What’s more, there is a point as utilization increases where that wait time shoots up rapidly. The lesson to remember when we get on the steep part of that curve and wait times start to get long is that a little bit of additional capacity goes a long way to reduce wait times. On the upper part of the curve, moving the utilization number down just a few points by adding a small amount of capacity results in a big change in average wait times. In airports with long security lines, the fix may be a lot cheaper and easier than it appears.

A great example of this can be found in retail stores. Often, when lines start to get long, they will call another person up to man a checkout line temporarily; adding this small amount of once-in-a-while capacity helps keep lines down.
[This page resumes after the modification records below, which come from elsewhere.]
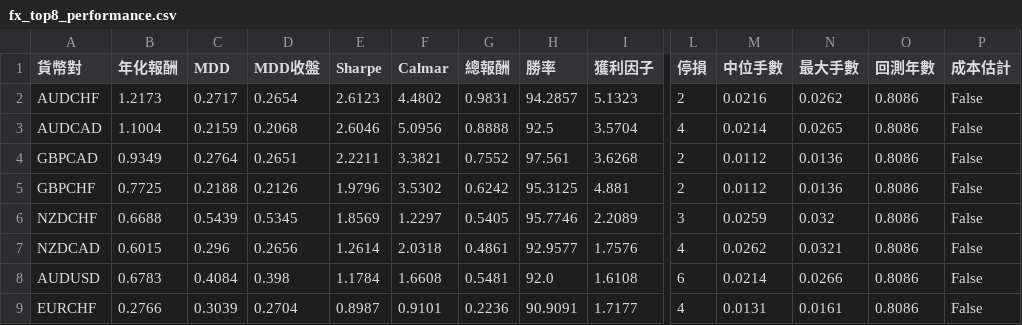
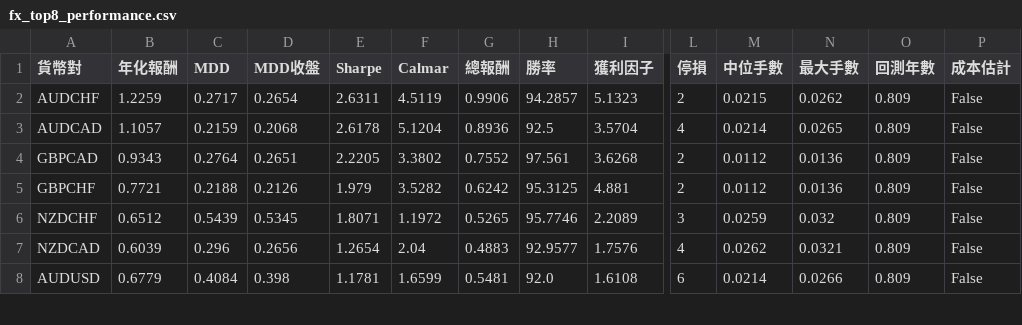
Before and after one commit to evan7646-cloud/bollinger_meanreversion_equities, a CSV file: docs/fx_top8_performance.csv, drawn as a sheet; only a part is shown, gaps mark what is left out; removed rows and columns are numbered as before the commit, all else as after; rows hold the shown columns only; the diff covers the shown part only; the diff names each change by its address in the sheet, - before the commit and + after, or states it on an @@ line.

```diff
--- a/docs/fx_top8_performance.csv
+++ b/docs/fx_top8_performance.csv
-B2 (年化報酬): 1.2173
+B2 (年化報酬): 1.2259
-E2 (Sharpe): 2.6123
+E2 (Sharpe): 2.6311
-F2 (Calmar): 4.4802
+F2 (Calmar): 4.5119
-G2 (總報酬): 0.9831
+G2 (總報酬): 0.9906
-M2 (中位手數): 0.0216
+M2 (中位手數): 0.0215
-O2:O8 (回測年數): 0.8086
+O2:O8 (回測年數): 0.809
-B3 (年化報酬): 1.1004
+B3 (年化報酬): 1.1057
-E3 (Sharpe): 2.6046
+E3 (Sharpe): 2.6178
-F3 (Calmar): 5.0956
+F3 (Calmar): 5.1204
-G3 (總報酬): 0.8888
+G3 (總報酬): 0.8936
-B4 (年化報酬): 0.9349
+B4 (年化報酬): 0.9343
-E4 (Sharpe): 2.2211
+E4 (Sharpe): 2.2205
-F4 (Calmar): 3.3821
+F4 (Calmar): 3.3802
-B5 (年化報酬): 0.7725
+B5 (年化報酬): 0.7721
-E5 (Sharpe): 1.9796
+E5 (Sharpe): 1.979
-F5 (Calmar): 3.5302
+F5 (Calmar): 3.5282
-B6 (年化報酬): 0.6688
+B6 (年化報酬): 0.6512
-E6 (Sharpe): 1.8569
+E6 (Sharpe): 1.8071
-F6 (Calmar): 1.2297
+F6 (Calmar): 1.1972
-G6 (總報酬): 0.5405
+G6 (總報酬): 0.5265
-B7 (年化報酬): 0.6015
+B7 (年化報酬): 0.6039
-E7 (Sharpe): 1.2614
+E7 (Sharpe): 1.2654
-F7 (Calmar): 2.0318
+F7 (Calmar): 2.04
-G7 (總報酬): 0.4861
+G7 (總報酬): 0.4883
-B8 (年化報酬): 0.6783
+B8 (年化報酬): 0.6779
-E8 (Sharpe): 1.1784
+E8 (Sharpe): 1.1781
-F8 (Calmar): 1.6608
+F8 (Calmar): 1.6599
-row 9: EURCHF | 0.2766 | 0.3039 | 0.2704 | 0.8987 | 0.9101 | 0.2236 | 90.9091 | 1.7177 | 4 | 0.0131 | 0.0161 | 0.8086 | False
```
Also changed, not shown: 1 added row and 26 edited cells elsewhere in this file, docs/fx_trade_log.csv, 2 other files.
Manage the bottleneck. The security check point is not just one process, but a series of processes. First is the check of the ID and boarding pass. Then you load up your bins. Then the bags go through X-ray, while you go through the scanner. Finally, you pick up your stuff and get dressed again. In any multi-step process, there will be one step that moves a little slower than the others – the bottleneck.

In my observation, the X-ray is typically the bottleneck in the security checkpoint. The X-ray gates the capacity of the whole series of processes. The capacity of the whole system can be increased by increasing the capacity at the bottleneck, and similarly, capacity lost at the bottleneck is lost in the whole system. Therefore, managing the X-ray to get the most output is important to keeping lines shorter.

Getting the most output at the bottleneck requires that the other process steps don’t slow it down. The only time I’ve gotten mad enough to complain on the spot to a TSA supervisor was in my hometown of Austin. I had waited in a long line only to find that three X-ray lines were available with no wait while only one person was checking ID’s. They had artificially created a bottleneck. Simply shifting one person to check ID’s would have dramatically increased the overall capacity of the checkpoint and therefore reduced my wait time in line.

When the bottleneck – the X-ray – becomes the priority, it is easy to observe simple improvements that could keep that resource operating with the best utilization. For example, the TSA should always have bins available, and provide ample space to load and unload bins. I’ve seen exceptionally small bin loading areas that don’t give people enough space and time and therefore force the X-ray machine to wait. Another example is the “bag check” requests made by the X-ray operator. Personnel should be available immediately so the X-ray scanner doesn’t sit idle waiting for someone to look at the suspect bag.

The next time you go through security, I bet you will look for improvements. You’ll see things that could reduce variability, increase capacity, or better manage the bottleneck. I hope you send them to TSA.

I really hope someone from TSA reads this article. I’d like to think that I’ve done my small part in improving the process. If not, I hope my readers in the manufacturing and supply chain world have learned (or at least been reminded of) a few good tricks.

Good luck getting through your next airport security line.

Jeff Wallingford is vice president, Supply Chain Strategy, for Riverwood Solutions.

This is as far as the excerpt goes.